▶ [REQUIRED WORK]: Once the pictures are set aside, retype the remaining entries exactly.

▶ [INFORMATION]:
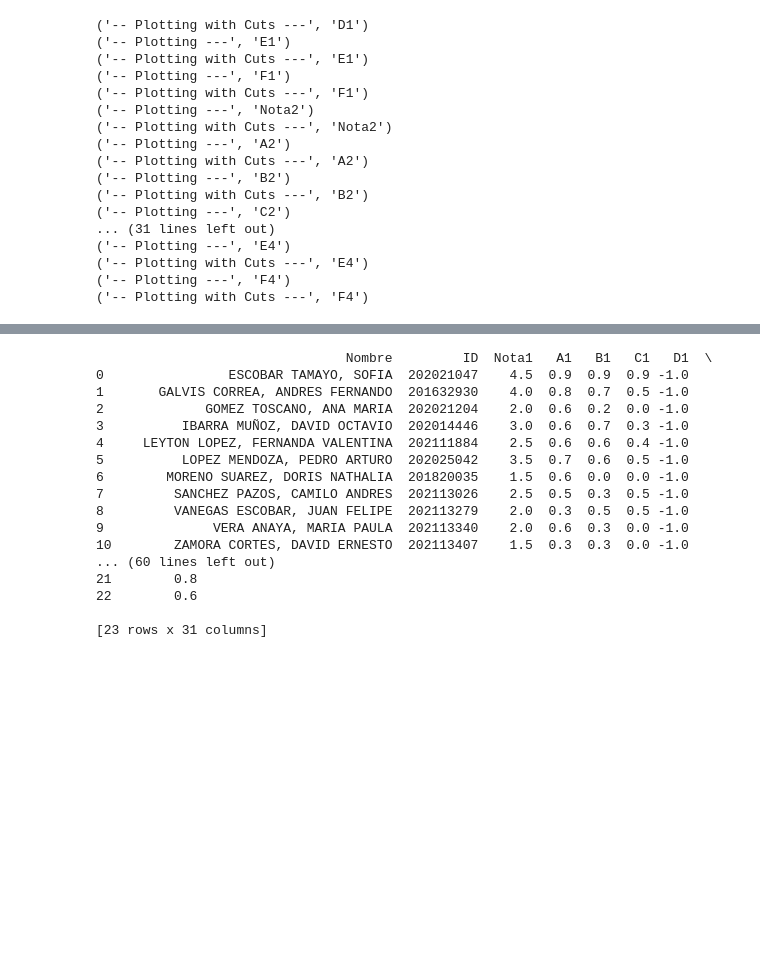
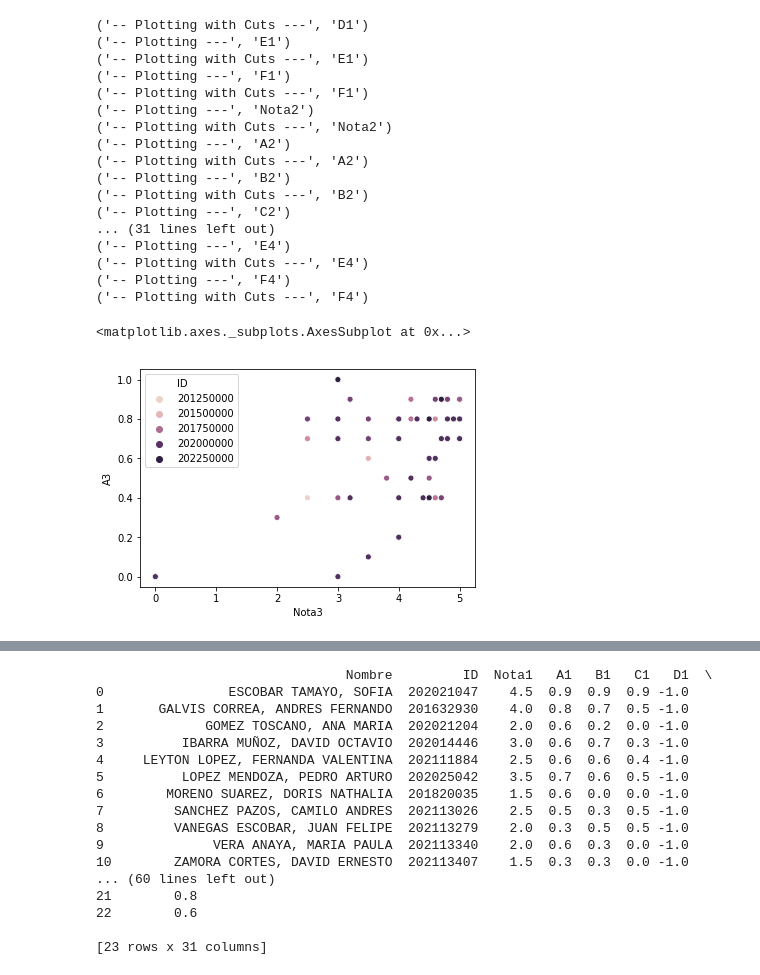
Before and after one commit to asegura4488/RutaControl2021, a Jupyter notebook: Analysis_Fisica1.ipynb, the cells around one changed output, grey strips where cells are left out. Drawn from its saved outputs; the diff is of its cells as text; code cells hidden in the pictures; blank space fills up the shorter version.

```diff
--- a/Analysis_Fisica1.ipynb
+++ b/Analysis_Fisica1.ipynb
@@ -436,3 +445,11 @@ for i in range(2,length):
 ('-- Plotting with Cuts ---', 'E4')
 ('-- Plotting ---', 'F4')
 ('-- Plotting with Cuts ---', 'F4')
+# %%
+from seaborn import countplot
+from seaborn import scatterplot
+scatterplot(x='Nota3', y='A3',hue='ID', data=DFrameArray[4])
+#countplot(x='A1',hue='ID', data=DFrameArray[0])
+# %% [output]
+<matplotlib.axes._subplots.AxesSubplot at 0x...>
+[figure, added]
```
Also changed, not shown: parts of 9 cells of this notebook, 1 other file.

▶ [EXPECTED ANSWER]:
Before and after one commit to asegura4488/RutaControl2021, a Jupyter notebook: Analysis_Fisica1.ipynb, the cells around one changed output, grey strips where cells are left out. Drawn from its saved outputs; the diff is of its cells as text; code cells hidden in the pictures; blank space fills up the shorter version.

```diff
--- a/Analysis_Fisica1.ipynb
+++ b/Analysis_Fisica1.ipynb
@@ -436,3 +445,11 @@ for i in range(2,length):
 ('-- Plotting with Cuts ---', 'E4')
 ('-- Plotting ---', 'F4')
 ('-- Plotting with Cuts ---', 'F4')
+# %%
+from seaborn import countplot
+from seaborn import scatterplot
+scatterplot(x='Nota3', y='A3',hue='ID', data=DFrameArray[4])
+#countplot(x='A1',hue='ID', data=DFrameArray[0])
+# %% [output]
+<matplotlib.axes._subplots.AxesSubplot at 0x...>
+[figure, added]
```
Also changed, not shown: parts of 9 cells of this notebook, 1 other file.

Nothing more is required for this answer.